DESCRIPTION OF THE TASK:
Verbatim copy without pictures. Please print every entry as it stands.

DATA EXTRACTS:
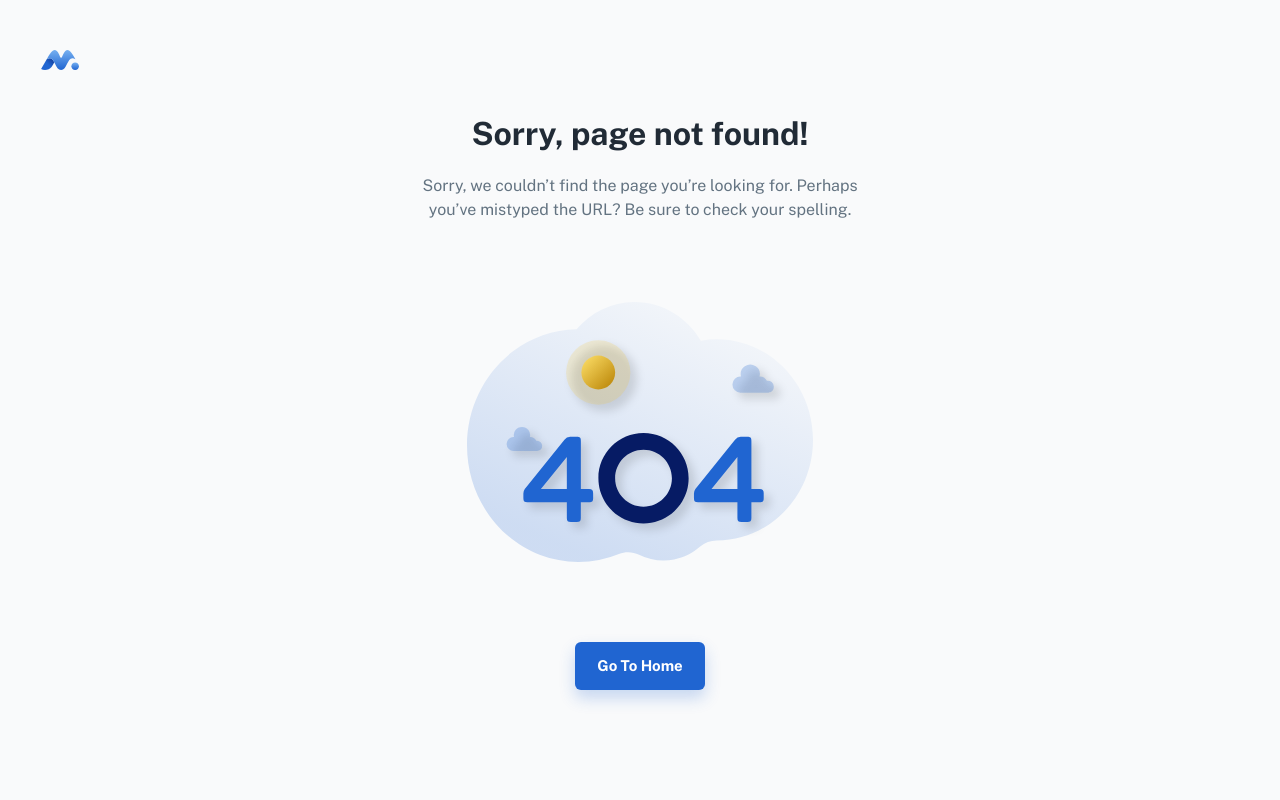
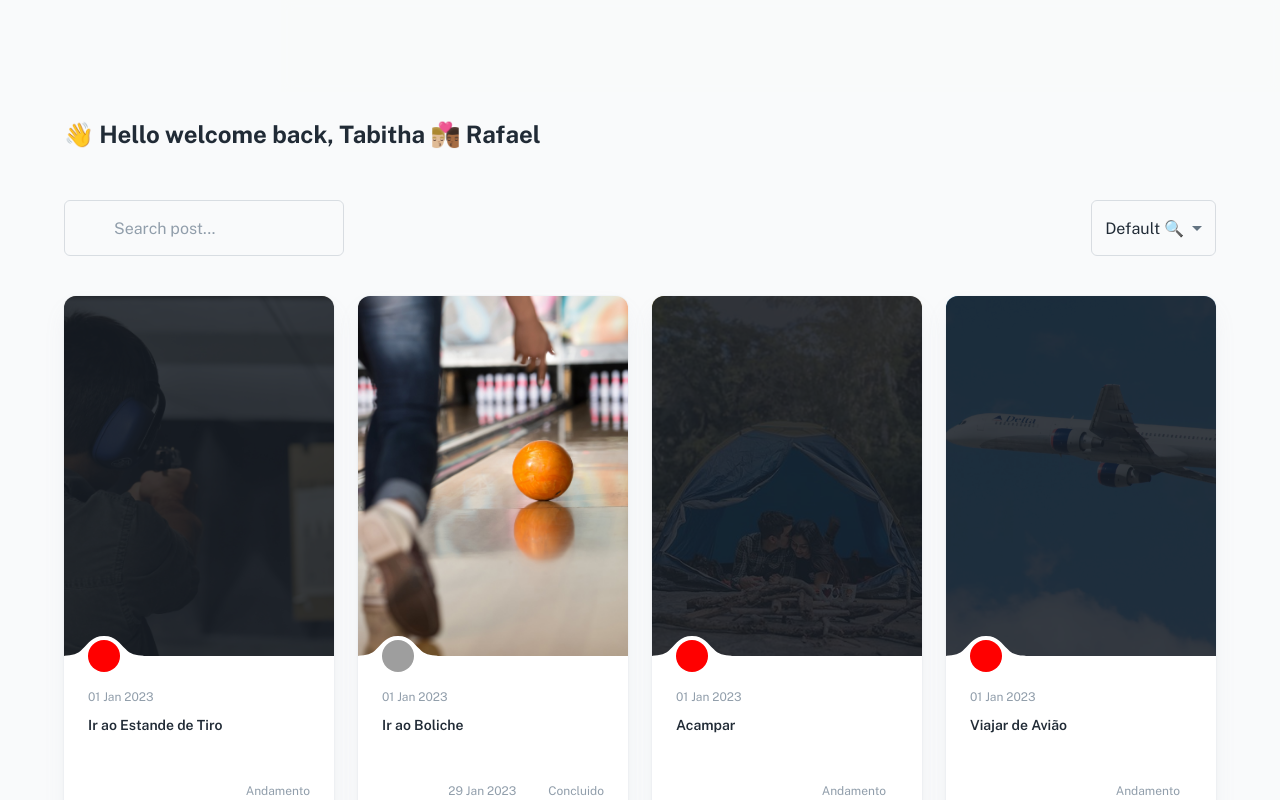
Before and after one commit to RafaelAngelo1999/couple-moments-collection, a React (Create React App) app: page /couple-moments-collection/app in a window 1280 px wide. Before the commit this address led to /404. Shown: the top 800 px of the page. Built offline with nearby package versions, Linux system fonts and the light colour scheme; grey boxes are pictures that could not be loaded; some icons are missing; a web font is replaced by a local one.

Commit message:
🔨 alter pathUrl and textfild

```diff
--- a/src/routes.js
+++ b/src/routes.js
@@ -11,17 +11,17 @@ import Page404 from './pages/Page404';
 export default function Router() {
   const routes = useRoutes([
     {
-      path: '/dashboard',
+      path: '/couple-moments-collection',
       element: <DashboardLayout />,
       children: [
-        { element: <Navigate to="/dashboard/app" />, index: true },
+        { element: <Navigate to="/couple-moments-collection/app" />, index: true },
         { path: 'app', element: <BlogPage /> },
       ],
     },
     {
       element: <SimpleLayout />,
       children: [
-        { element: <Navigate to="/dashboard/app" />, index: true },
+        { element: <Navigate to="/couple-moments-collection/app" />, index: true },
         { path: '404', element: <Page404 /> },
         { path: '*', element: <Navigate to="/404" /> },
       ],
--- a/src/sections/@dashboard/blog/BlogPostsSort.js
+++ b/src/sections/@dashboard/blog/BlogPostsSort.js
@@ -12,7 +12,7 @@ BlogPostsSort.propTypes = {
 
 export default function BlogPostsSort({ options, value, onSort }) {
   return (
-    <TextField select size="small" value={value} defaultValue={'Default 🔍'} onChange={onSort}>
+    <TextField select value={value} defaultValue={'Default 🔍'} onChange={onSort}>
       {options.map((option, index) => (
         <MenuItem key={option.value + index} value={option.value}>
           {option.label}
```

RESPONSE TO THIS TASK:
Before and after one commit to RafaelAngelo1999/couple-moments-collection, a React (Create React App) app: page /couple-moments-collection/app in a window 1280 px wide. Before the commit this address led to /404. Shown: the top 800 px of the page. Built offline with nearby package versions, Linux system fonts and the light colour scheme; grey boxes are pictures that could not be loaded; some icons are missing; a web font is replaced by a local one.

Commit message:
🔨 alter pathUrl and textfild

```diff
--- a/src/routes.js
+++ b/src/routes.js
@@ -11,17 +11,17 @@ import Page404 from './pages/Page404';
 export default function Router() {
   const routes = useRoutes([
     {
-      path: '/dashboard',
+      path: '/couple-moments-collection',
       element: <DashboardLayout />,
       children: [
-        { element: <Navigate to="/dashboard/app" />, index: true },
+        { element: <Navigate to="/couple-moments-collection/app" />, index: true },
         { path: 'app', element: <BlogPage /> },
       ],
     },
     {
       element: <SimpleLayout />,
       children: [
-        { element: <Navigate to="/dashboard/app" />, index: true },
+        { element: <Navigate to="/couple-moments-collection/app" />, index: true },
         { path: '404', element: <Page404 /> },
         { path: '*', element: <Navigate to="/404" /> },
       ],
--- a/src/sections/@dashboard/blog/BlogPostsSort.js
+++ b/src/sections/@dashboard/blog/BlogPostsSort.js
@@ -12,7 +12,7 @@ BlogPostsSort.propTypes = {
 
 export default function BlogPostsSort({ options, value, onSort }) {
   return (
-    <TextField select size="small" value={value} defaultValue={'Default 🔍'} onChange={onSort}>
+    <TextField select value={value} defaultValue={'Default 🔍'} onChange={onSort}>
       {options.map((option, index) => (
         <MenuItem key={option.value + index} value={option.value}>
           {option.label}
```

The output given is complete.